*Exercise*: Extract each record and reproduce it exactly.

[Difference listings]
────

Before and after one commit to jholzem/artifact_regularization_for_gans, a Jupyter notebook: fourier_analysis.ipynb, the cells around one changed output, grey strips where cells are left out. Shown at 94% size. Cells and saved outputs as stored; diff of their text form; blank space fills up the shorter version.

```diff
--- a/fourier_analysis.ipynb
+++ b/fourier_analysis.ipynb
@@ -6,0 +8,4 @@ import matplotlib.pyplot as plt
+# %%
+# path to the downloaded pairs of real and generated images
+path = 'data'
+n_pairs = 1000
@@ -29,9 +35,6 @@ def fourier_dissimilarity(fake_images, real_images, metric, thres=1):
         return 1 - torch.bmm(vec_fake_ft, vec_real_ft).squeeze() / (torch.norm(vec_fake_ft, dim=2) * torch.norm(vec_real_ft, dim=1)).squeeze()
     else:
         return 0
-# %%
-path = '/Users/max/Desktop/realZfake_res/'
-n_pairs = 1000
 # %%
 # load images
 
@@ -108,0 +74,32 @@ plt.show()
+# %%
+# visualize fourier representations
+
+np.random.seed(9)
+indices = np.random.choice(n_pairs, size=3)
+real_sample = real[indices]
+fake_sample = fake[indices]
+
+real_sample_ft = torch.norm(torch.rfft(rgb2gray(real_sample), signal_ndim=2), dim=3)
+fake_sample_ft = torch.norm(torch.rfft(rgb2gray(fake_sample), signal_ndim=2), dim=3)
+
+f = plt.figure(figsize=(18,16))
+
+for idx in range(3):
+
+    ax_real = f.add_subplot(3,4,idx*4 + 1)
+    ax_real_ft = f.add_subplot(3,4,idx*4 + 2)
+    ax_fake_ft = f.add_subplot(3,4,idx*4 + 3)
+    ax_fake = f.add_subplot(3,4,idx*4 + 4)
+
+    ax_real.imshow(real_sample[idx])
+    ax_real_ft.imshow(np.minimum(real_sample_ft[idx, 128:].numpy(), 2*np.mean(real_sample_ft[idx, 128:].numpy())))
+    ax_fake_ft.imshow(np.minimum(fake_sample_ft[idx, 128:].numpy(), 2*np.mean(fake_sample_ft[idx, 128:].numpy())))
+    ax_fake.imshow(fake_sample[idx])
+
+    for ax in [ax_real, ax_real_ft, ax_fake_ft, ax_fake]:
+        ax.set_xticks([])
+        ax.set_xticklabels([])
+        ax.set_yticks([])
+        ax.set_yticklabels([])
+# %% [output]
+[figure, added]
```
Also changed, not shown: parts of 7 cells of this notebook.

────

*Completed exercise*:
Before and after one commit to jholzem/artifact_regularization_for_gans, a Jupyter notebook: fourier_analysis.ipynb, the cells around one changed output, grey strips where cells are left out. Shown at 94% size. Cells and saved outputs as stored; diff of their text form; blank space fills up the shorter version.

```diff
--- a/fourier_analysis.ipynb
+++ b/fourier_analysis.ipynb
@@ -6,0 +8,4 @@ import matplotlib.pyplot as plt
+# %%
+# path to the downloaded pairs of real and generated images
+path = 'data'
+n_pairs = 1000
@@ -29,9 +35,6 @@ def fourier_dissimilarity(fake_images, real_images, metric, thres=1):
         return 1 - torch.bmm(vec_fake_ft, vec_real_ft).squeeze() / (torch.norm(vec_fake_ft, dim=2) * torch.norm(vec_real_ft, dim=1)).squeeze()
     else:
         return 0
-# %%
-path = '/Users/max/Desktop/realZfake_res/'
-n_pairs = 1000
 # %%
 # load images
 
@@ -108,0 +74,32 @@ plt.show()
+# %%
+# visualize fourier representations
+
+np.random.seed(9)
+indices = np.random.choice(n_pairs, size=3)
+real_sample = real[indices]
+fake_sample = fake[indices]
+
+real_sample_ft = torch.norm(torch.rfft(rgb2gray(real_sample), signal_ndim=2), dim=3)
+fake_sample_ft = torch.norm(torch.rfft(rgb2gray(fake_sample), signal_ndim=2), dim=3)
+
+f = plt.figure(figsize=(18,16))
+
+for idx in range(3):
+
+    ax_real = f.add_subplot(3,4,idx*4 + 1)
+    ax_real_ft = f.add_subplot(3,4,idx*4 + 2)
+    ax_fake_ft = f.add_subplot(3,4,idx*4 + 3)
+    ax_fake = f.add_subplot(3,4,idx*4 + 4)
+
+    ax_real.imshow(real_sample[idx])
+    ax_real_ft.imshow(np.minimum(real_sample_ft[idx, 128:].numpy(), 2*np.mean(real_sample_ft[idx, 128:].numpy())))
+    ax_fake_ft.imshow(np.minimum(fake_sample_ft[idx, 128:].numpy(), 2*np.mean(fake_sample_ft[idx, 128:].numpy())))
+    ax_fake.imshow(fake_sample[idx])
+
+    for ax in [ax_real, ax_real_ft, ax_fake_ft, ax_fake]:
+        ax.set_xticks([])
+        ax.set_xticklabels([])
+        ax.set_yticks([])
+        ax.set_yticklabels([])
+# %% [output]
+[figure, added]
```
Also changed, not shown: parts of 7 cells of this notebook.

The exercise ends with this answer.